The research project's phase 2 allowed UK designer, Eliza Collin and Malaysian Architect, Wendy Teo to carry out an additional four workshops and public engagements, an updated publication and exhibition, as well as a soil recipe.

Maria Roy and Sean T Ross ran a Living Sculpture workshop and shared material recipes and craft techniques used to build the participants’ living sculptures. The end products of the workshop are made from earth, embedded with both compost and wildflower seeds, designed to provide a scaffolding for a range of wildflowers and meadow grasses. The outcome of the workshop was quite fruitful as for the following weeks Narratives of Soil team has been receiving updates from the participants on the growth of their living sculptures.

Through a breakdown of rammed earth building process, the Rammed Earth workshop instructor Iqbal Hashim guided participants in mastering how to build with soil. The earth building workshop involves several processes, form board building, (8-part) soil mixing with (2-part) sand and (1-part) concrete with adequate amounts of water, the earth ramming and the earth block curing. After the participants finished the first part, we shall leave the earth block to dry for another 3 days for it is stronger structurally.

As the process of recipe finding requires rigorous quality assessment, a few Soil Recipe workshops were ran to experiment and structurally test to optimise the recipe for achieving higher structural integrity. In achieving so, Wendy Teo Atelier continued the exploration on integrating a range of material like yeast, baking powder, hydrated lime and dolomite in the tested soil recipes experimented from previously. This workshop involved mould making for the geometry of the brick, recipe testing and mixing with the final products dried with either baking or air-dry. Once the bricks were made, the difference in the brick weight and strength were recorded.

The project also carried out a second in phase 2. In the first 3D printing workshop, a constraint amount of soil that can be used in the 3D printer customised with a syringe pump, limiting the size of the printed objects.

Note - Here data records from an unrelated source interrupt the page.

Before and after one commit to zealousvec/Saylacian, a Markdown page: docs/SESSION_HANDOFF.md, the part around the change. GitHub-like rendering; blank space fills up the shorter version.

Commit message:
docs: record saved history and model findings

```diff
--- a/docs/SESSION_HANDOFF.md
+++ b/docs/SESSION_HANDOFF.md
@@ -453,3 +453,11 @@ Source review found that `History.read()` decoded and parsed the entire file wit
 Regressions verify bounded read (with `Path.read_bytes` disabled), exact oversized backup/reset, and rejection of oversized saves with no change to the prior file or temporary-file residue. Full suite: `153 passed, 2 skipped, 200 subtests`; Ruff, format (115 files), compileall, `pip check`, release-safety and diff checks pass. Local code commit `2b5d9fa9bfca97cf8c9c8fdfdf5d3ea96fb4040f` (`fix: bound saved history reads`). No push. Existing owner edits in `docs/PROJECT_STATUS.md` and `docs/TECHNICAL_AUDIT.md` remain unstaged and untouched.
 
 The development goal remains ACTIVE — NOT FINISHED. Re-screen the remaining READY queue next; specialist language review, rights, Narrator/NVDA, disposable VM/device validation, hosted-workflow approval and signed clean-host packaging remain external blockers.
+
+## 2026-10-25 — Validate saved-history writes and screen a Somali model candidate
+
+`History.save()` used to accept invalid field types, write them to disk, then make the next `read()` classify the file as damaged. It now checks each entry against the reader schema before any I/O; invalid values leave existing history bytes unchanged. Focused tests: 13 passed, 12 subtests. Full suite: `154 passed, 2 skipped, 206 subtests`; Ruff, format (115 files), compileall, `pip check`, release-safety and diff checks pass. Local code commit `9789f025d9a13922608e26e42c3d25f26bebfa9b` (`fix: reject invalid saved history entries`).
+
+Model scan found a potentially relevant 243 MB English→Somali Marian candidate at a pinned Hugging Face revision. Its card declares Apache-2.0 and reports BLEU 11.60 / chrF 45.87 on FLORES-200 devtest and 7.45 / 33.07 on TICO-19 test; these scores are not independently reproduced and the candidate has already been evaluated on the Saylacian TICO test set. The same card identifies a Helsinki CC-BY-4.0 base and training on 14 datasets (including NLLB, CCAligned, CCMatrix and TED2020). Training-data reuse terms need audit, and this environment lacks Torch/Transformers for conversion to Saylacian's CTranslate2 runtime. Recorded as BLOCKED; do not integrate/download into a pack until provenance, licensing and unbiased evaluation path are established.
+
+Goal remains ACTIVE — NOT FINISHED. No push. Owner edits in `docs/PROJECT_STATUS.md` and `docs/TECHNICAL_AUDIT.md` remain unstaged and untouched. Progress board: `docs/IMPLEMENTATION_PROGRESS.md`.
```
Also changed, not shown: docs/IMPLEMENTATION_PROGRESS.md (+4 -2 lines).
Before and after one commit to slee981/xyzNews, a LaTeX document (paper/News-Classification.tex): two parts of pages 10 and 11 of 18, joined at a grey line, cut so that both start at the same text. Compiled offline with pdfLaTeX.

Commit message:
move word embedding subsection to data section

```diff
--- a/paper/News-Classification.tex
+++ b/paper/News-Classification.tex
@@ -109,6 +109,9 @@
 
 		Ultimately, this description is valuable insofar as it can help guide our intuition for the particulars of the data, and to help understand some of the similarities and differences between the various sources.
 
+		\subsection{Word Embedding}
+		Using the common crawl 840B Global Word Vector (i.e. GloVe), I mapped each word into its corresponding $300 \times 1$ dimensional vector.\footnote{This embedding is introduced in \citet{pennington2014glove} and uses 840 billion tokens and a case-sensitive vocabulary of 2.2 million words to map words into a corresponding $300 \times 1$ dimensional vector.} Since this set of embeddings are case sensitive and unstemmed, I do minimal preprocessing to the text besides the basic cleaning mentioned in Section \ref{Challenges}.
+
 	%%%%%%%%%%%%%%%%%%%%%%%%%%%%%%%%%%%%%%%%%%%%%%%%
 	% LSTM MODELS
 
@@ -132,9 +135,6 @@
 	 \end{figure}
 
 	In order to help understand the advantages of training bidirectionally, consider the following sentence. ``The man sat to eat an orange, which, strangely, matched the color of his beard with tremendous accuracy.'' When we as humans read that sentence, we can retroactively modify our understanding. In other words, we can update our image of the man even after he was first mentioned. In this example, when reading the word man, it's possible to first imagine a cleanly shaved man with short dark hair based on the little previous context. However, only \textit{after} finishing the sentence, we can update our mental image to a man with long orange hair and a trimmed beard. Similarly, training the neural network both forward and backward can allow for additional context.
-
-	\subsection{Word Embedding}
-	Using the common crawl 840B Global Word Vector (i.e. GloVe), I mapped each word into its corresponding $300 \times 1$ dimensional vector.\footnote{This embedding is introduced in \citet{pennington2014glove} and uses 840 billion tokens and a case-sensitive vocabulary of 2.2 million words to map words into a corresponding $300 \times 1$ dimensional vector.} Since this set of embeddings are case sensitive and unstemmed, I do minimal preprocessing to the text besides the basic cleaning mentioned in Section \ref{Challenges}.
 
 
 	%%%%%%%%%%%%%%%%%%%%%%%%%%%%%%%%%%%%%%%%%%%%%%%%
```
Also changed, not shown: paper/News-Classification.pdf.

In response to the issue, a technical partner, Proteus 3D printing team was invited to collaborate to optimise their 3D printer model, enabling a longer printing time and the size of the printed product. In this prolonged investigation, Proteus team explored this optimisation through the replacement of hardware and material.

All new project outcomes are currently presented at Think & Tink Kuching, Malaysia or visit the project webpage for more info, the virtual exhibition, podcasts and publication.

Discover more Connections Through Culture collaborations here.

Check out the opportunities from British Council here.